This week, I’m editing the manuscript for the second Arlo Finch. I do most of my edits on paper because I find I catch a lot of mistakes I’d otherwise miss just scrolling on the screen.
One of the frustrations with this process can be trying to match up the errors you’ve found on paper with what’s in the file. You’re constantly scrolling, looking for the trouble spot. Highland 2 has a sidebar navigator and inline page numbers, both of which can help. But I’ve found the fastest solution is to stop scrolling altogether and use the built-in search function.
Let’s say you’re fixing a typo, like a missing ‘d’ on the door had been force open. It’s halfway down on page 183, but that doesn’t matter.
Hit Command-F and type had been force then return.
Boom. You’re right there. Fix the mistake and keep going.

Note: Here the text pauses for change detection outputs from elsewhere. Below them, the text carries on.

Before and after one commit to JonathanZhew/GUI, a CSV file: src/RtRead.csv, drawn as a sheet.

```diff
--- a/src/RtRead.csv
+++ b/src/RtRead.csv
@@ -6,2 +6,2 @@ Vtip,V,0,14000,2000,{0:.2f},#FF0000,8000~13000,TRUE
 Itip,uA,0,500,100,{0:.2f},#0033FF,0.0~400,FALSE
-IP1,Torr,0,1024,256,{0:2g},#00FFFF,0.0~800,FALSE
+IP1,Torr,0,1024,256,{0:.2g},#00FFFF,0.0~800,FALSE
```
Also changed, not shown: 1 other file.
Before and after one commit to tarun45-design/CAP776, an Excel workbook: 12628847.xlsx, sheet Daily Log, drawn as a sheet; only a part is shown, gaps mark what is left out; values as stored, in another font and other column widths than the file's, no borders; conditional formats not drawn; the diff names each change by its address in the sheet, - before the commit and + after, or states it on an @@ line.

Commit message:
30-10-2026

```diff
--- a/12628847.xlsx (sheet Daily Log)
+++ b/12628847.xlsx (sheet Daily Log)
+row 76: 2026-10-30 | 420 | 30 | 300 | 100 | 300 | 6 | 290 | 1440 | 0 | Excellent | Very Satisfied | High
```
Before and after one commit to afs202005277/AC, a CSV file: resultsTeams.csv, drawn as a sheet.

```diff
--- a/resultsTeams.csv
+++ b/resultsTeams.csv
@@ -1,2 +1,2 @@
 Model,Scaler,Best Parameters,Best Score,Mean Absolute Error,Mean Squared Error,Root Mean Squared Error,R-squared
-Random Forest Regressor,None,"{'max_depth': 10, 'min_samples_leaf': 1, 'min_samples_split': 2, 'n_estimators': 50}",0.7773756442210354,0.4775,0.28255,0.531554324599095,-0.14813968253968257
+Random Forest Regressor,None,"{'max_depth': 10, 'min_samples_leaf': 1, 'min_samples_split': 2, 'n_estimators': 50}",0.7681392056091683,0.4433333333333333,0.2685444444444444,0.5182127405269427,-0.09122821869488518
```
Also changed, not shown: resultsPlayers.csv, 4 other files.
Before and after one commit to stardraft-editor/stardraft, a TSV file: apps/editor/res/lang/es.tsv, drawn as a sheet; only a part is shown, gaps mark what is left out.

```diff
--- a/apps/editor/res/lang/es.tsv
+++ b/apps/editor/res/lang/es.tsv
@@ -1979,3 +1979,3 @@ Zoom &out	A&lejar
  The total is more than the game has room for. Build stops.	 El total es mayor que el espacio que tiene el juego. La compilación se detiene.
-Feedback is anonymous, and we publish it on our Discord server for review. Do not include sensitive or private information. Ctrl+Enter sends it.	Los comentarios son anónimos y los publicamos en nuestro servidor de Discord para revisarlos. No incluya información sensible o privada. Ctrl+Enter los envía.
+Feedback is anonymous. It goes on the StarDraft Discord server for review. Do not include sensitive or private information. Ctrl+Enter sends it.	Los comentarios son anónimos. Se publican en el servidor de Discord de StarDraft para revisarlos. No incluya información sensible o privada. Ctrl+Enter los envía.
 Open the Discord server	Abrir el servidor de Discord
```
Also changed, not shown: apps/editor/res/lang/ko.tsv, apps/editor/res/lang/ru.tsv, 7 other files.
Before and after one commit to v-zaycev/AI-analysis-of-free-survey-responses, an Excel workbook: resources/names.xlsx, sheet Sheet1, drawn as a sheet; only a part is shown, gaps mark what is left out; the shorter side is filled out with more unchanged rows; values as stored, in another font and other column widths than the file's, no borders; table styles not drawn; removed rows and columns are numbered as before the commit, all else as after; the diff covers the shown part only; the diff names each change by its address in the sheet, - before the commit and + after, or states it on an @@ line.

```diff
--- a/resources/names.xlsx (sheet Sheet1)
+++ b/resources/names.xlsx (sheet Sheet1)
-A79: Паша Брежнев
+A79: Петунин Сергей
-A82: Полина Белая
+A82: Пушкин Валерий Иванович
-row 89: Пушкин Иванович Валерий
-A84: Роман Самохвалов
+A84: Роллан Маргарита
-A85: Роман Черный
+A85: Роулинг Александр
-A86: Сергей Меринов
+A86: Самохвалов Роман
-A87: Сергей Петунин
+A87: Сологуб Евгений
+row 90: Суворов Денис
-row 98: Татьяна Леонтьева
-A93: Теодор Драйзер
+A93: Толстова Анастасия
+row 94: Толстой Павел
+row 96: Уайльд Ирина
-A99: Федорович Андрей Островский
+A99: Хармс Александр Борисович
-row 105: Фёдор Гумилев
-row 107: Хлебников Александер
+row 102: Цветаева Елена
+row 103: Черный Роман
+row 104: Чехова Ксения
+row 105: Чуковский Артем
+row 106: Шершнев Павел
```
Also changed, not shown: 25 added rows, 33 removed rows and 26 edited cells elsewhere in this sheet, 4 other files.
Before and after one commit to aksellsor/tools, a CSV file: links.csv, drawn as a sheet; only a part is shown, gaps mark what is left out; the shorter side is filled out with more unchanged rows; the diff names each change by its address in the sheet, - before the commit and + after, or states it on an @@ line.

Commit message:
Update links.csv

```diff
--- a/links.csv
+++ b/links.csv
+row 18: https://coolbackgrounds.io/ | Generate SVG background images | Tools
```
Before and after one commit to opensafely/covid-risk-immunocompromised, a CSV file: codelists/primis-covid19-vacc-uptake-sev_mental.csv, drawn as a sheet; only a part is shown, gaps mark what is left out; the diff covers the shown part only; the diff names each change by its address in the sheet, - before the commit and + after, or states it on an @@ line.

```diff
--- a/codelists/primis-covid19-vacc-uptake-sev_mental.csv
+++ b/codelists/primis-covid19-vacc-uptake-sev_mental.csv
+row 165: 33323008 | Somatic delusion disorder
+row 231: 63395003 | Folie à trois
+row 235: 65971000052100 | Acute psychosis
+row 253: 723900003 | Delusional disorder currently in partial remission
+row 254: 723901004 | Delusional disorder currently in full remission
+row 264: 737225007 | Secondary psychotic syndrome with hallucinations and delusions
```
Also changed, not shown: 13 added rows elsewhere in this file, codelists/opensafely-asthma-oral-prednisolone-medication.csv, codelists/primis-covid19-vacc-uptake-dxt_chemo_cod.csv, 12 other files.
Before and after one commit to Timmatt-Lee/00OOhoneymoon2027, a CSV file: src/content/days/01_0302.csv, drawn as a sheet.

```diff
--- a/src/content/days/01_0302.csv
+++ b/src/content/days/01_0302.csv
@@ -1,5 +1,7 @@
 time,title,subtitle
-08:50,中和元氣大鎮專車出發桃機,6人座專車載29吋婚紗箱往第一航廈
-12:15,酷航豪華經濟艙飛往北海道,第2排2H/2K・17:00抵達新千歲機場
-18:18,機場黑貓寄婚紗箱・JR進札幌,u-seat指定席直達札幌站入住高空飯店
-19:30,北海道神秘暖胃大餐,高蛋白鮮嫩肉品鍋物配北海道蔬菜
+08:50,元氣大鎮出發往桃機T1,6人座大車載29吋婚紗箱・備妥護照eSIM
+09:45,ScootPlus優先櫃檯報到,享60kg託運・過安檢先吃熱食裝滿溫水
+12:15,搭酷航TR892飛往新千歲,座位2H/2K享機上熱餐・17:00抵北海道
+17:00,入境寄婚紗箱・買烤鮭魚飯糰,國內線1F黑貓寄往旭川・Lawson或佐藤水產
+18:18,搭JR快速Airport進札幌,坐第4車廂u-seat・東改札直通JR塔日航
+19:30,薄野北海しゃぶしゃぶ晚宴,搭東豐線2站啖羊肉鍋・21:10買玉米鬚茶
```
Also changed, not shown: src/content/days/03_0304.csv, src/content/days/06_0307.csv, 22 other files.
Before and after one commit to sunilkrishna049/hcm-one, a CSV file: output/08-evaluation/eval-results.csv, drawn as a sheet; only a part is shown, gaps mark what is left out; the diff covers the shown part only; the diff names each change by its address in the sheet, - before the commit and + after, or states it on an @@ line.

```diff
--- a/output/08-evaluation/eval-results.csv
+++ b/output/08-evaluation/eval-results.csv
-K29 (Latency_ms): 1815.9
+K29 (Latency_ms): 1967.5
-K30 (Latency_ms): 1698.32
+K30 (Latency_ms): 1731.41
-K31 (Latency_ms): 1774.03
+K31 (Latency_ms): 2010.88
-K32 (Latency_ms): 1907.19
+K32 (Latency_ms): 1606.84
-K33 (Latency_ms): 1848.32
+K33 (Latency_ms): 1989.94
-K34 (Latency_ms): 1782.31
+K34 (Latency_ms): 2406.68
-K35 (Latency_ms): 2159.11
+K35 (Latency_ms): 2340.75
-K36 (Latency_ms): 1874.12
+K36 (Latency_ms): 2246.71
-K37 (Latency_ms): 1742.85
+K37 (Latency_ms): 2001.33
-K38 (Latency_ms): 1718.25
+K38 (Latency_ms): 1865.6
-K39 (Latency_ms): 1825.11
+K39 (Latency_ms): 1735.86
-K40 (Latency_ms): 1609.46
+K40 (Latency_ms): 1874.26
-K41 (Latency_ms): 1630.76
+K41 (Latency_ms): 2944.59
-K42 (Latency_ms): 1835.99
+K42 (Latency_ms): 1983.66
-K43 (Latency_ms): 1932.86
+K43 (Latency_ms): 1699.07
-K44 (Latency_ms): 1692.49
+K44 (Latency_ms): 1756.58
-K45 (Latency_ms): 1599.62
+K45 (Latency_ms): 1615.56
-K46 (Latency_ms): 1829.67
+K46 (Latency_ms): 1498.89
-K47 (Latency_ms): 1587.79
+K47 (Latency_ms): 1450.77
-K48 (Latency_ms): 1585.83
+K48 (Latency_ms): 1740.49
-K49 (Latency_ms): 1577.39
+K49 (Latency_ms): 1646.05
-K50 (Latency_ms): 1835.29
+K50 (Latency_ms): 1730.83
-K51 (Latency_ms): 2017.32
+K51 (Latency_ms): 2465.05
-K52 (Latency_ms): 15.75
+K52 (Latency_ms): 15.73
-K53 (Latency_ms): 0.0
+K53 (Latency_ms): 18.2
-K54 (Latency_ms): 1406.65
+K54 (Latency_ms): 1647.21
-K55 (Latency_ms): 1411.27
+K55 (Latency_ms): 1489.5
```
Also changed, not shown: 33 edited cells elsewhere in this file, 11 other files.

Note that you want to search for a string of words, not just the one with the typo. You may have used force a dozen times, but you’re almost certain to have typed had been force just once.
In Highland 2 — and most Mac writing apps — the Find command starts searching from wherever your cursor is, so if you’re working through edits in order, you rarely have to be particularly narrow in your search query. Even if you use its claws scraped more than once in your book, it will always give you the next one first. That’s likely to be the one you want.
This technique probably saved me half an hour today, and a lot of eye fatigue. So try it out next time.